So we started talking about weight, and health, and exercise–not for the first time by any means. Most of our residents struggle at least some with weight issues, and it poses a real predicament for us. On the one hand, as adults they should have a significant degree of choice in this most basic human activity. On the other, we're charged with exercising judgement and care when they can't (or don't want to) over things that impact their long-term health.
I recall a former case manager, Stephanie, who visited a diabetic camper who'd had to leave camp early because we couldn't control her blood sugar. Stephanie has the world's softest heart, and she drove a considerable distance once the session was over to check on the lady, who weighed about 300 pounds and lived alone in a small apartment. When Stephanie returned she said, “Judy, it just broke my heart. Her whole house is crammed with candy and cookies. Nobody's helping her control this disease.”
During followup, she learned the camper did not have a guardian, and that her service coordinator had determined that they had no right to intervene. The camper's right to choose the food she put in her mouth trumped the agency's duty to ensure her long-term health and well-being. They did all the right things–training sessions, counseling, and education–and didn't feel they had any options to do more.
We run into the same issues with our guys. (Oh heck, let's face it, we run into the same thing with ourselves.)

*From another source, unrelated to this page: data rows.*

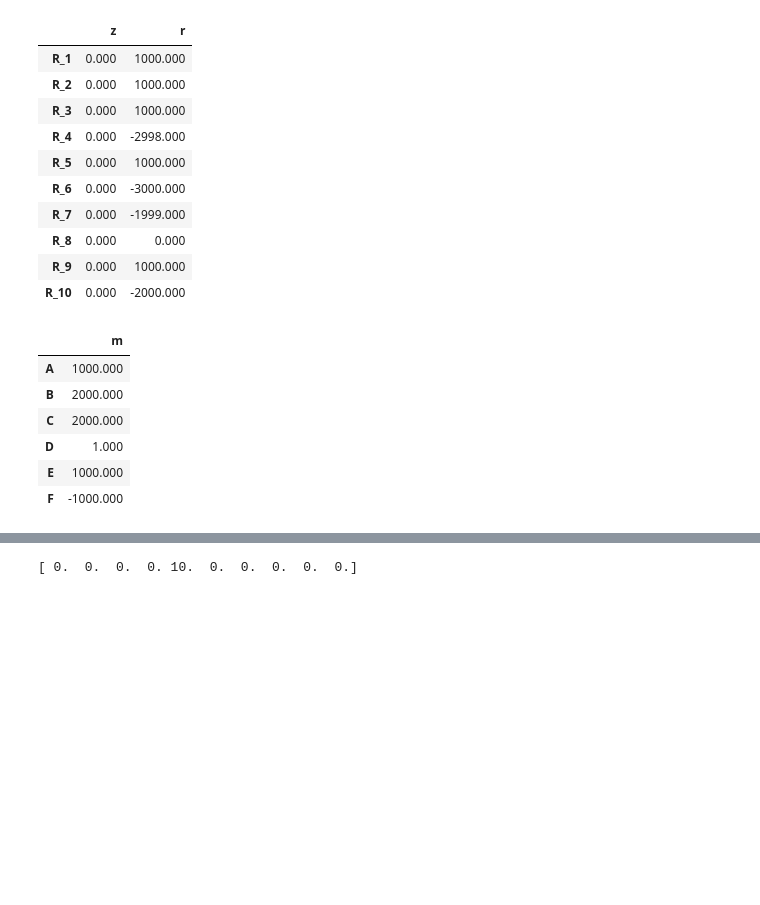
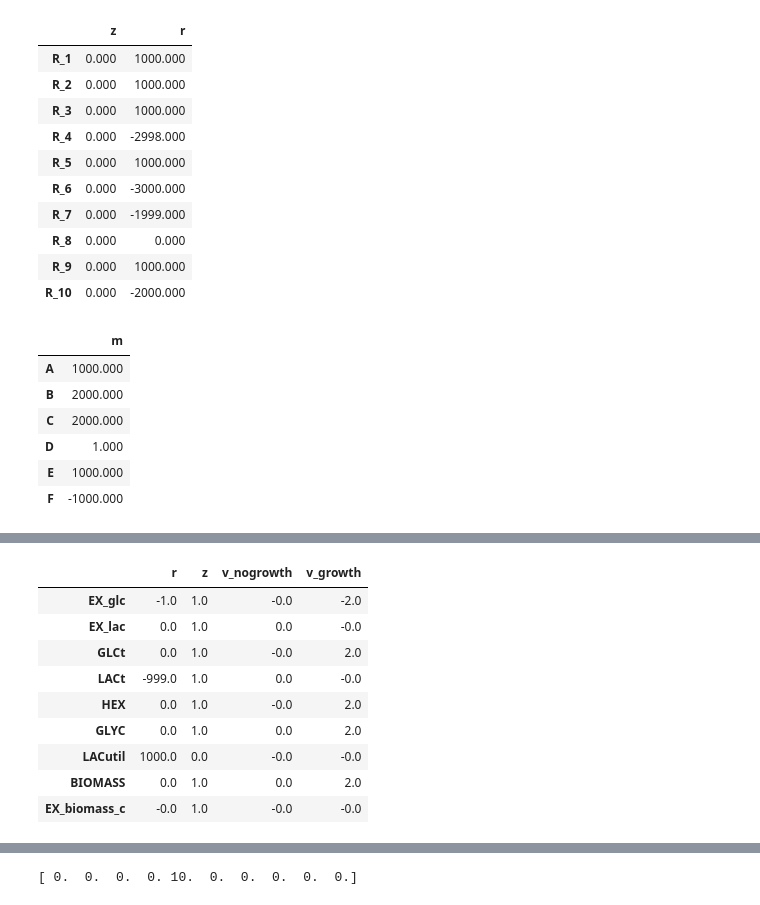
Before and after one commit to PNNL-Predictive-Phenomics/crop, a Jupyter notebook: docs/notebook/CROP.ipynb, the cells around one changed output, grey strips where cells are left out. Cells and saved outputs as stored; diff of their text form; code cells hidden in the pictures; blank space fills up the shorter version.

Commit message:
run_crop_algorithm almost works on test_crop_model, minus ATPM

```diff
--- a/docs/notebook/CROP.ipynb
+++ b/docs/notebook/CROP.ipynb
@@ -204,0 +214,3 @@ Reaction ATPM: ATP maintenance  atp_c --> adp_c
+# %%
+test_crop_model.medium = {'EX_glc': 0, 'EX_lac': 100}
+test_crop_model.optimize()
@@ -752,0 +787,5 @@ If the growth condition is glucose, and the nogrowth condition is lactose, then
+# %%
+import pandas as pd
+S = cobra.util.array.create_stoichiometric_matrix(test_crop_model, array_type='DataFrame')
+len(test_crop_model.reactions), len(test_crop_model.metabolites), S.shape
+test_crop_model.reactions.BIOMASS.objective_coefficient
@@ -752,0 +794,78 @@ If the growth condition is glucose, and the nogrowth condition is lactose, then
+# %%
+from cvxpy import Variable, Problem, Minimize, diag
+import numpy as np
+def run_crop_algorithm(test_crop_model, phenotype_conditions, biomass_rxn,
+                       maximum_nogrowth=1, minimum_growth=2):
+    """
+    Run the CROP algorithm on the test model with the given phenotype data and media conditions.
+    """
+    # Set the media conditions
+    S = cobra.util.array.create_stoichiometric_matrix(test_crop_model, array_type='DataFrame')
+    nmets, nrxns = S.shape
+    z = Variable(nrxns, boolean=True)
+    r = Variable(nrxns)
+    m = Variable(nmets)
+    v_nogrowth = Variable(nrxns)
+    v_growth = Variable(nrxns)
+    omega = 1000
+    weights = np.ones(nrxns)
+    lower_bound_growth = pd.Series({rxn.id: -phenotype_conditions['growth'][rxn.id]
+                                    if rxn.id in phenotype_conditions['growth']
+                                    else 0 for rxn in test_crop_model.reactions})
+    lower_bound_nogrowth = pd.Series({rxn.id: -phenotype_conditions['nogrowth'][rxn.id]
+                                      if rxn.id in phenotype_conditions['nogrowth']
+                                      else 0 for rxn in test_crop_model.reactions})
+    upper_bound_growth = pd.Series({rxn.id: minimum_growth
+                                    if rxn.id not in phenotype_conditions['growth']
+                                    else 0 for rxn in test_crop_model.reactions})
+    upper_bound_nogrowth = pd.Series({rxn.id: maximum_nogrowth
+                                      if rxn.id not in phenotype_conditions['nogrowth']
+                                      else 0 for rxn in test_crop_model.reactions})
+    nogrowth_carbon_source = [carbon_source for carbon_source in phenotype_conditions['nogrowth']
+                              if carbon_source !=0][0]
+    #growth_carbon_source = [carbon_source for carbon_source in media_conditions['growth']
+    #                         if carbon_source !=0][0]
+    nogrowth_carbon_source_idx = lower_bound_nogrowth.index.get_loc(nogrowth_carbon_source)
+    biomass_idx = lower_bound_nogrowth.index.get_loc(biomass_rxn)
+    c = np.zeros(nrxns)
+    c[biomass_idx] = 1
+    # $$\begin{equation}\begin{array}{l}
+    problem = Problem(Minimize(weights.T @ (1 - z)),[   # \min_z weights^T(1-z) \\
+    # \begin{array}{lll}
+        v_nogrowth[biomass_idx] == lower_bound_nogrowth[nogrowth_carbon_source]*r[nogrowth_carbon_source_idx], # & v_{biomass} = U_{nogrowth,lactose}r_{lactose} \\
+        S.values@v_nogrowth == 0,   # & Sv_{nogrowth}= 0 & \text{inner problem} \\
+        diag(lower_bound_nogrowth.values)@z <= v_nogrowth, v_nogrowth <= diag(upper_bound_nogrowth.values)@z, # & 0\leq v_i\leq U_{nogrowth,i}\cdot z_i & \text{every carbon source $i$ not in the nogrowth media has $U_{nogrowth,i} = 0$. \\ Every carbon source $j$ in the nogrowth media has $U_{nogrowth,j} > 0$} \\
+        S.T.values@m + c == r, # & S^Tm +c = r \\
+        r <= omega*(1 - z), # & r_i\leq\Omega_i\cdot(1-z_i) & \text{for $i\neq$ lactose. This constraint ensures that lactose uptake is the only tight constraint in the model. Every other reaction with a tight constraint cannot be part of the model.}\\
+        r[nogrowth_carbon_source_idx] <= 0, # & r_{lactose} \geq 0 \\
+        #    \end{array}\\
+        v_nogrowth[biomass_idx] <= maximum_nogrowth, # v_{biomass} \leq\text{minimal growth} \\
+        S.values@v_growth == 0,# Sw= 0 \\
+        diag(lower_bound_growth.values)@z <= v_growth, v_growth <= diag(upper_bound_growth.values)@z, # 0\leq w_i\leq U_{growth,i}\cdot z_i \\
+        v_growth[biomass_idx] >= minimum_growth, # w_{biomass} \geq \text{minimal growth} \\
+    ])# w_{ATP} \geq \text{atp maintenance} \\
+    # z\in \{0,1\} \\
+    # \end{array}\end{equation}$$
+    solution = problem.solve()
+    return pd.DataFrame({'r':r.value, 'z': z.value,
+                                   'v_nogrowth':v_nogrowth.value,
+                                   'v_growth': v_growth.value}, index=S.columns)
+                                             #& v_{biomass} = U_{nogrowth,lactose}r_{lactose} \\
+                                                #& Sv_{nogrowth}= 0 & \text{inner problem} \\
+
+phenotype_conditions = {'growth': {'EX_glc': 100.0, 'EX_lac': 0.0}, 'nogrowth': {'EX_lac': 100.0, 'EX_glc': 0.0}}
+biomass_rxn='BIOMASS'
+solution = run_crop_algorithm(test_crop_model, phenotype_conditions, biomass_rxn,
+                       maximum_nogrowth=1, minimum_growth=2)
+solution
+# %% [output]
+|  | r | z | v_nogrowth | v_growth |
+| EX_glc | -1.0 | 1.0 | -0.0 | -2.0 |
+| EX_lac | 0.0 | 1.0 | 0.0 | -0.0 |
+| GLCt | 0.0 | 1.0 | -0.0 | 2.0 |
+| LACt | -999.0 | 1.0 | 0.0 | -0.0 |
+| HEX | 0.0 | 1.0 | -0.0 | 2.0 |
+| GLYC | 0.0 | 1.0 | 0.0 | 2.0 |
+| LACutil | 1000.0 | 0.0 | -0.0 | -0.0 |
+| BIOMASS | 0.0 | 1.0 | 0.0 | 2.0 |
+| EX_biomass_c | -0.0 | 1.0 | -0.0 | -0.0 |
```
Also changed, not shown: parts of 8 cells of this notebook, 1 other file.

But we're not giving up. We're planning a major assault on fat and flab here at the Ranch, for everybody, not just the Ranchers. We're writing grant proposals and talking to Weight Watchers and personal trainers. We're investigating every nook and cranny of the Ranch and our activities to log where the extra calories come from, and determining how to limit them.
There has to be a way, and we have to find it. People with Down syndrome are at high risk for diabetes and Alzheimer's, both of which can be influenced by proper diet and exercise, as can most disorders affecting the human condition.
I'll be reporting on our progress. Wish us luck.
Food images courtesy of Google Images